The escalation in popularity of MSUS has spawned many conferences directed toward educating practitioners in its use. Short courses provide a basis for performing MSUS but are insufficient for participants to become competent without more experience. Inexperienced sonographers can do harm by not performing adequate scans or by misinterpreting US findings or both, especially if they place undue reliance on their findings. Standardization of training, image acquisition technique, and image interpretation methodology can minimize this drawback.
The Ultrasound School of North American Rheumatologists (http://ussonar.org) currently offers rheumatology fellows an 8-month course in MSUS in which standardized techniques for US imaging and interpretation are taught. The Working Group for Musculoskeletal Ultrasound in Rheumatology (a part of the European League Against Rheumatism) has published guidelines on standard scanning.35 A special interest group in the Outcome Measures in Rheumatoid Arthritis Clinical Trials initiative published definitions for pathological findings especially pertinent to inflammatory arthritis.7 However, there remains a deficit of standardized definition of pathology in other areas, such as OA.
To assess interobserver reliability in MSUS, Naredo and associates,36 a group of 23 rheumatologists and 1 radiologist expert in MSUS, performed MSUS on a group of patients independently and blinded to diagnosis.
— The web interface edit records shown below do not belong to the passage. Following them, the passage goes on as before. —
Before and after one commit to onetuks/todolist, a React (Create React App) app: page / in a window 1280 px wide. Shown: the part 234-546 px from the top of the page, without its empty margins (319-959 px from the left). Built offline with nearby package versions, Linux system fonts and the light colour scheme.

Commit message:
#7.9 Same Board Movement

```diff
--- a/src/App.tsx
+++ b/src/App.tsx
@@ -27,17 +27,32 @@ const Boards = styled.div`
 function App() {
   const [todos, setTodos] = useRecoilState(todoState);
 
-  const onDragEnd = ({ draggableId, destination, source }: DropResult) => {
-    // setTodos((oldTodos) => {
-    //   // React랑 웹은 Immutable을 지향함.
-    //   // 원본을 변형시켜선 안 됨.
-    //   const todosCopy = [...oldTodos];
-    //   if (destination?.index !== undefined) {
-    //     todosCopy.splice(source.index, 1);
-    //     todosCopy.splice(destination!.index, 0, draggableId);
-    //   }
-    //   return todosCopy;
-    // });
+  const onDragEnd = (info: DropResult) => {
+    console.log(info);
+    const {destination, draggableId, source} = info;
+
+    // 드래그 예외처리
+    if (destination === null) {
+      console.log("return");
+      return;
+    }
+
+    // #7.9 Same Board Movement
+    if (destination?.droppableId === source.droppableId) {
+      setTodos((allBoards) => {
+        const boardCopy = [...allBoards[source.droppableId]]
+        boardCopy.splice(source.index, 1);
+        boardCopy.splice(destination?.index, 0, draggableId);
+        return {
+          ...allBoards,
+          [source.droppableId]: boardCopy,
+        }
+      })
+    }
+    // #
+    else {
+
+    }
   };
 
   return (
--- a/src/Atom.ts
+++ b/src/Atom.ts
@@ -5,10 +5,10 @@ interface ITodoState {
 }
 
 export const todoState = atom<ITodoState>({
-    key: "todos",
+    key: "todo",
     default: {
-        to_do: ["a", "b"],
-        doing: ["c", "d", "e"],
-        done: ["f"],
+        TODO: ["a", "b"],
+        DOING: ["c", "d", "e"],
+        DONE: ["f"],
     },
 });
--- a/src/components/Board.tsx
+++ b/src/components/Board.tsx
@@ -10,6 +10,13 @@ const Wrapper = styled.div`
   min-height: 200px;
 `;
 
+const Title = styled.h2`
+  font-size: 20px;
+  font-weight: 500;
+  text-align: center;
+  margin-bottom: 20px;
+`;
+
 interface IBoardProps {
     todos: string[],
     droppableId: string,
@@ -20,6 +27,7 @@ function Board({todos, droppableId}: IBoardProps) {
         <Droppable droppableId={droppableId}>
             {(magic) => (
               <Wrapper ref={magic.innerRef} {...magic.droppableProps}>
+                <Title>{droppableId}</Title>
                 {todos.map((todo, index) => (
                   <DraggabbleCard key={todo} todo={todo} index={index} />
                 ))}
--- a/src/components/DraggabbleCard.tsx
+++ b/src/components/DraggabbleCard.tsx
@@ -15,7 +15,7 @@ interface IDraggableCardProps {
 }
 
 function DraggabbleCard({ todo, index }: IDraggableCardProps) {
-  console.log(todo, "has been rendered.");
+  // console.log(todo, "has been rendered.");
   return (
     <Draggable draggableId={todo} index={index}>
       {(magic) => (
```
They had overall agreements of 83% and 91% for Doppler signal and joint effusion/synovitis, respectively, for the areas examined (wrist/hand, shoulder, ankle/foot, knee). The investigators represented a select group who had a high level of experience in MSUS; however, similar results can be achieved with examiners who have more limited experience.
In another study, a radiologist expert in MSUS and a rheumatologist with limited experience (50 scans of these areas) used US to examine the hands and feet of patients with RA. They had agreement of 91%, 86%, and 79% in finding erosions, synovitis, and joint effusions, respectively.37
These 2 studies illustrate that consistency can be achieved in performing US. They also demonstrate that acquiring a level of proficiency is not an insurmountable task, although it does require dedication.
Imaging with US involves the transmission, reflection, and capture of sound waves through an acoustic window. Because these sound waves cannot penetrate bones and thick deposits of calcium, structures deep to such tissues (eg, meniscal horns, cruciate ligaments) are hidden from view. In addition, because high-frequency sound waves do not penetrate through deep tissues, musculoskeletal details are shown well at depths greater than 5 cm. This can be a disadvantage for imaging deeply seated joints in obese patients.
MSUS is a benign, accessible method of evaluating musculoskeletal disease that generally is well tolerated by patients. This technique can allow clinicians to extend their clinical assessment of patients with more objective data without having to rely on the availability of a technician, thus facilitating timelier, more accurate treatment of patients with rheumatologic diseases.